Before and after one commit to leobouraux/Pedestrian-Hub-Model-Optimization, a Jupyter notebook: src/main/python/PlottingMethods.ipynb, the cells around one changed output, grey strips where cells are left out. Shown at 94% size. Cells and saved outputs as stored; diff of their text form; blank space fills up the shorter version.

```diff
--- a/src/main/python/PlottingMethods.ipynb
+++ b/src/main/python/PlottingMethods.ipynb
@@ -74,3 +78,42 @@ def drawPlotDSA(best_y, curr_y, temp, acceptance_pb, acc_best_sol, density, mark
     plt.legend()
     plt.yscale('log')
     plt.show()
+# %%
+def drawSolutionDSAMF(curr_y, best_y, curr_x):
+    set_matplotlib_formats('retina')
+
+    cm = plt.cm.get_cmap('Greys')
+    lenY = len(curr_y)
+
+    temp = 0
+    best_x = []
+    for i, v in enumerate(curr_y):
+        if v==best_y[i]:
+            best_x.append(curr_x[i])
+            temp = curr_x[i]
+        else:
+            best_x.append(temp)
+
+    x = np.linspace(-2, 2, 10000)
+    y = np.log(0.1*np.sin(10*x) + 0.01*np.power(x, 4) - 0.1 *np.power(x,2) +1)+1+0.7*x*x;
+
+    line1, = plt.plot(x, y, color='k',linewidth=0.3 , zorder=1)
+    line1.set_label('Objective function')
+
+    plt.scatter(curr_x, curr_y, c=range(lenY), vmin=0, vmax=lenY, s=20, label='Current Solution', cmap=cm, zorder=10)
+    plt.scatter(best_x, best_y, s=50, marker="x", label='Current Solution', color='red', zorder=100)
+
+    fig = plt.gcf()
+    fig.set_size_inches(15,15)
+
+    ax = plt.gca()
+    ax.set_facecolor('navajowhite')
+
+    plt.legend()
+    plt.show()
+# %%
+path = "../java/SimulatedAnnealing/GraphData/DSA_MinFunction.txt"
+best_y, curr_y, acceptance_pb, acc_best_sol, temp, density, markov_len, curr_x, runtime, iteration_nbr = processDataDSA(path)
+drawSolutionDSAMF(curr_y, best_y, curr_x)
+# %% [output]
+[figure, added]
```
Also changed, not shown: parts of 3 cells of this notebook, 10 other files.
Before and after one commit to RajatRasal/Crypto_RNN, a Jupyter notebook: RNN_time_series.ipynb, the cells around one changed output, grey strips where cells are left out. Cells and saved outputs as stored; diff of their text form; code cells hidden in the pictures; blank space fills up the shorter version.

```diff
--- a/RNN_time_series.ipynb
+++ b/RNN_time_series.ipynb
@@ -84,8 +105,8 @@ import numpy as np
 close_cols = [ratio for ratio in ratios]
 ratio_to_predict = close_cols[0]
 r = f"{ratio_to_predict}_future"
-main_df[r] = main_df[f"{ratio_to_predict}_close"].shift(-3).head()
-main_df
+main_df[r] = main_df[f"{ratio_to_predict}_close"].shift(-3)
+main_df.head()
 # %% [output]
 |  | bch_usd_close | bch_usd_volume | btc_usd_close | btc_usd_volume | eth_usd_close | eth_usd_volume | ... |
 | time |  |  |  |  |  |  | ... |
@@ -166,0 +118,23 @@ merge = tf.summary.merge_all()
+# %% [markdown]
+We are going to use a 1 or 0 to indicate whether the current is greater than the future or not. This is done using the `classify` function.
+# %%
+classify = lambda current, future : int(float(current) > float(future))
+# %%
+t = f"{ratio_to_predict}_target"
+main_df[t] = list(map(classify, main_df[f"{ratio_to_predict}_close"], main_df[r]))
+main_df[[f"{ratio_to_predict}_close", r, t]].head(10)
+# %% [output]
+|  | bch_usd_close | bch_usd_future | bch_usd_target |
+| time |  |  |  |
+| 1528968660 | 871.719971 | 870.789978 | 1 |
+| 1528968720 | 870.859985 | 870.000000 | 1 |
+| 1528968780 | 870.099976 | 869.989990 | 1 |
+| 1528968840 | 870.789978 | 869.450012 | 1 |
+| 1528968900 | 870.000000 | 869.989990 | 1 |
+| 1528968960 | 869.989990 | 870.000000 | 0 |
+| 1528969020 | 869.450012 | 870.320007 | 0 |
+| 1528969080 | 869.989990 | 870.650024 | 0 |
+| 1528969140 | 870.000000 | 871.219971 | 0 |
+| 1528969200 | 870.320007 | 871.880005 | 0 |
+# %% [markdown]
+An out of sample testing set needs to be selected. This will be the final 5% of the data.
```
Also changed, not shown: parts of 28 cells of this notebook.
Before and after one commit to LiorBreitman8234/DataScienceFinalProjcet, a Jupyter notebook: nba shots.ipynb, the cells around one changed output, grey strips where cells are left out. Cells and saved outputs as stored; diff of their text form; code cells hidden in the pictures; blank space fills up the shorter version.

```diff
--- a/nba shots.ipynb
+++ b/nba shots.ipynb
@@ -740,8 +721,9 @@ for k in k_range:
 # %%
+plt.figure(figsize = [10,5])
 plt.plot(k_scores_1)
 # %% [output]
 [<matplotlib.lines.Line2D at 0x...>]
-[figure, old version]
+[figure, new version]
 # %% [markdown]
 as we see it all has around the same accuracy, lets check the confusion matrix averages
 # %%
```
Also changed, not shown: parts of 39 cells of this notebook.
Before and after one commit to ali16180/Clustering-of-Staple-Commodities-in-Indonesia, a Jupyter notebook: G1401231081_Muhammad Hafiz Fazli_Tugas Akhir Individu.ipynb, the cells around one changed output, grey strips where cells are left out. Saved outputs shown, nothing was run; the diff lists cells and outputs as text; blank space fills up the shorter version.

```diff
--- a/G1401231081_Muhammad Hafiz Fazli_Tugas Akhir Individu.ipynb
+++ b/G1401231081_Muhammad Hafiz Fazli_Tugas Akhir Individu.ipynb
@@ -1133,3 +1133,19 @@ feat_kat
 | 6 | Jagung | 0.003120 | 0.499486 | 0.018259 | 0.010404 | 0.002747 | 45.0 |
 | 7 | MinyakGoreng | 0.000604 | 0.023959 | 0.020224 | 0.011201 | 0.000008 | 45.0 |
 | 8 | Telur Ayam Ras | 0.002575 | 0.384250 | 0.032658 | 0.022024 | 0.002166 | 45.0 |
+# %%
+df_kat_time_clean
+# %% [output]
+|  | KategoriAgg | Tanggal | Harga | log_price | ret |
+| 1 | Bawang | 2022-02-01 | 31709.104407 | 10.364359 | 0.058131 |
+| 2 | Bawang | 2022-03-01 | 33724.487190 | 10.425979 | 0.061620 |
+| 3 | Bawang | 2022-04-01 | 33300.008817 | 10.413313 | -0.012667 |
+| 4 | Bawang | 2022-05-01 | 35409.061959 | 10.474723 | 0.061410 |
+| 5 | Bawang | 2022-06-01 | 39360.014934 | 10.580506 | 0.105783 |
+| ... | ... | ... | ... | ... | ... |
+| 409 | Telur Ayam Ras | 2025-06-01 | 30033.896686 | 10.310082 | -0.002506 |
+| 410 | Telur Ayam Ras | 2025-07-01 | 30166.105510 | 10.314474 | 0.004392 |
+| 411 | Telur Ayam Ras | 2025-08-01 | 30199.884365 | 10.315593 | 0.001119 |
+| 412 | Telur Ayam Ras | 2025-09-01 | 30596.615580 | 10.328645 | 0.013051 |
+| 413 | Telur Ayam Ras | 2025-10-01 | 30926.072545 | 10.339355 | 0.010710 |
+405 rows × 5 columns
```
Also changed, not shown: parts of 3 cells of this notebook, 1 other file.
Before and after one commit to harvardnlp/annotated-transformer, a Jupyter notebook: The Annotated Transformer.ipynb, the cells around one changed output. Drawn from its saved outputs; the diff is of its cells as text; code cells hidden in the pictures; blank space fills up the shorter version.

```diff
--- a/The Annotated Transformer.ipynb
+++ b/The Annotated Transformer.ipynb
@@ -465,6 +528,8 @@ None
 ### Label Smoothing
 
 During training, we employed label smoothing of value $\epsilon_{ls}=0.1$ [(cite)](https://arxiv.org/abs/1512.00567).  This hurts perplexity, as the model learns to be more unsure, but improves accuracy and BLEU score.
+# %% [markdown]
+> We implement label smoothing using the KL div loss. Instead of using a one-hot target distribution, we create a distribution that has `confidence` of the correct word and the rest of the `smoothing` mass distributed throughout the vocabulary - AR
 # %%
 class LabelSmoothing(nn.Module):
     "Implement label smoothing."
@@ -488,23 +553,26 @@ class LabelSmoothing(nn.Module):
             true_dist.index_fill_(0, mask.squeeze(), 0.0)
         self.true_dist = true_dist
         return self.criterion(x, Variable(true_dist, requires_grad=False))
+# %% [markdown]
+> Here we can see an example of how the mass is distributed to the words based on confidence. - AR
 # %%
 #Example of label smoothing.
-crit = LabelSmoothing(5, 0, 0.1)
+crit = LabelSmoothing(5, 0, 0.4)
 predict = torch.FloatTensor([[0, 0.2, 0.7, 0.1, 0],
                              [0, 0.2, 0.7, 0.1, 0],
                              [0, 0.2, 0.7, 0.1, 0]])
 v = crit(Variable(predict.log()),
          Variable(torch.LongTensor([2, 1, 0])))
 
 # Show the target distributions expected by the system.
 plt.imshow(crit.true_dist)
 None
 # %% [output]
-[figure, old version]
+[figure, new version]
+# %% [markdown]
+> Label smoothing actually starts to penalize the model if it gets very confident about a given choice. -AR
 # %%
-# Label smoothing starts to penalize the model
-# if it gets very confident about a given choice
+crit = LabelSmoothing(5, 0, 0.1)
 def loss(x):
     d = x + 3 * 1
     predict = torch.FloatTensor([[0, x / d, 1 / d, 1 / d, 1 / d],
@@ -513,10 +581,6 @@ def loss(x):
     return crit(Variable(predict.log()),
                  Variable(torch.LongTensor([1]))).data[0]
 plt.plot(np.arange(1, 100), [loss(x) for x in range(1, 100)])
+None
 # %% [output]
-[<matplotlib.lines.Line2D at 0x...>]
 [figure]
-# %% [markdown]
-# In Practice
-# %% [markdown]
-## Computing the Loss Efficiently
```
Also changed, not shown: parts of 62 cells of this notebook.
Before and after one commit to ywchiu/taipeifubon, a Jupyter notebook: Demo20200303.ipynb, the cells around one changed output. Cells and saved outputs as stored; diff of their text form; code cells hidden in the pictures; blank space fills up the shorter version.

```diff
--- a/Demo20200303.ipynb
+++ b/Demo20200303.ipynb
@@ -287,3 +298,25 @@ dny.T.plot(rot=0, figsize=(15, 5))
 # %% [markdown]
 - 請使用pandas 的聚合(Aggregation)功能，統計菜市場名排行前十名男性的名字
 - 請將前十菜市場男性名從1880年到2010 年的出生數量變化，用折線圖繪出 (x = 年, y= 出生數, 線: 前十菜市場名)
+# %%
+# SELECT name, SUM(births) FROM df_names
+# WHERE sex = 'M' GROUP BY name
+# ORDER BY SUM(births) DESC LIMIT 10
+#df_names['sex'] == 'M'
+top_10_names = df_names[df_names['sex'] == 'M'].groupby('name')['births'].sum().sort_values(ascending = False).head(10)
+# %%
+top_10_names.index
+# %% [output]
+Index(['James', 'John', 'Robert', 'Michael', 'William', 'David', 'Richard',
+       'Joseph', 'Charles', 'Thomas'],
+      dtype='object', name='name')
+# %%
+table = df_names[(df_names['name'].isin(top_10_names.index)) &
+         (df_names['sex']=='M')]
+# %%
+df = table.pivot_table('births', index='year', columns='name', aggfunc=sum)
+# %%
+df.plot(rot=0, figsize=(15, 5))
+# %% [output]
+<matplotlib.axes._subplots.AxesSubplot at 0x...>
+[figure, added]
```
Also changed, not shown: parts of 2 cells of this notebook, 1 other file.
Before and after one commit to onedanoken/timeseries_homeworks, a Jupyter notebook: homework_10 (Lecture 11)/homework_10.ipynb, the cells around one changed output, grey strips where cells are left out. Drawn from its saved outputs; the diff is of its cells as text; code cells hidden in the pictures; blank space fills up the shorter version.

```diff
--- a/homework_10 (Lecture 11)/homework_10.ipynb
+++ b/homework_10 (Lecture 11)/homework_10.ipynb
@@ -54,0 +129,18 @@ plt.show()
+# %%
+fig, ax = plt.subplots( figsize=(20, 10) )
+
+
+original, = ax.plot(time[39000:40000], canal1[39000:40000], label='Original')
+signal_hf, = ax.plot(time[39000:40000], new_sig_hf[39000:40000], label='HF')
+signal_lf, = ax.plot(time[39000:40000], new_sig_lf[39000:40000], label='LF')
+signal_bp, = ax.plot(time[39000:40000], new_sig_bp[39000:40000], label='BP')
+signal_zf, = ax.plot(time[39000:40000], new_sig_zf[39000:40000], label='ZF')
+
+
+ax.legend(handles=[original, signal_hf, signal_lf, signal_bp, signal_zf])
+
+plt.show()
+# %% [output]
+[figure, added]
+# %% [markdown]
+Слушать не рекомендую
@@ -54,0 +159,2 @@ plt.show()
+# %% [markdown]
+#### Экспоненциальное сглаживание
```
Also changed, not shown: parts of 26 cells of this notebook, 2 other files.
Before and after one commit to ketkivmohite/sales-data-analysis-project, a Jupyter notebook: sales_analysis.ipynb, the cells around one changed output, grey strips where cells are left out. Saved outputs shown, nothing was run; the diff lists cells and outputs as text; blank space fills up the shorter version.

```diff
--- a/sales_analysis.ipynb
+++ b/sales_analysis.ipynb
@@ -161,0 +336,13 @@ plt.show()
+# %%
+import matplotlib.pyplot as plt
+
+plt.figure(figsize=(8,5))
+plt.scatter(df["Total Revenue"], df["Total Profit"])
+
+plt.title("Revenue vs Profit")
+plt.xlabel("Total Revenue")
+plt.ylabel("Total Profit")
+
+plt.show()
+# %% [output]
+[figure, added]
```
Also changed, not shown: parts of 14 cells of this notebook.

· · · ·

- Exercise prompt:
Restate verbatim all lines from the start of the data through the line containing "10 other files.", with both ends kept.

- Task output:
Before and after one commit to leobouraux/Pedestrian-Hub-Model-Optimization, a Jupyter notebook: src/main/python/PlottingMethods.ipynb, the cells around one changed output, grey strips where cells are left out. Shown at 94% size. Cells and saved outputs as stored; diff of their text form; blank space fills up the shorter version.

```diff
--- a/src/main/python/PlottingMethods.ipynb
+++ b/src/main/python/PlottingMethods.ipynb
@@ -74,3 +78,42 @@ def drawPlotDSA(best_y, curr_y, temp, acceptance_pb, acc_best_sol, density, mark
     plt.legend()
     plt.yscale('log')
     plt.show()
+# %%
+def drawSolutionDSAMF(curr_y, best_y, curr_x):
+    set_matplotlib_formats('retina')
+
+    cm = plt.cm.get_cmap('Greys')
+    lenY = len(curr_y)
+
+    temp = 0
+    best_x = []
+    for i, v in enumerate(curr_y):
+        if v==best_y[i]:
+            best_x.append(curr_x[i])
+            temp = curr_x[i]
+        else:
+            best_x.append(temp)
+
+    x = np.linspace(-2, 2, 10000)
+    y = np.log(0.1*np.sin(10*x) + 0.01*np.power(x, 4) - 0.1 *np.power(x,2) +1)+1+0.7*x*x;
+
+    line1, = plt.plot(x, y, color='k',linewidth=0.3 , zorder=1)
+    line1.set_label('Objective function')
+
+    plt.scatter(curr_x, curr_y, c=range(lenY), vmin=0, vmax=lenY, s=20, label='Current Solution', cmap=cm, zorder=10)
+    plt.scatter(best_x, best_y, s=50, marker="x", label='Current Solution', color='red', zorder=100)
+
+    fig = plt.gcf()
+    fig.set_size_inches(15,15)
+
+    ax = plt.gca()
+    ax.set_facecolor('navajowhite')
+
+    plt.legend()
+    plt.show()
+# %%
+path = "../java/SimulatedAnnealing/GraphData/DSA_MinFunction.txt"
+best_y, curr_y, acceptance_pb, acc_best_sol, temp, density, markov_len, curr_x, runtime, iteration_nbr = processDataDSA(path)
+drawSolutionDSAMF(curr_y, best_y, curr_x)
+# %% [output]
+[figure, added]
```
Also changed, not shown: parts of 3 cells of this notebook, 10 other files.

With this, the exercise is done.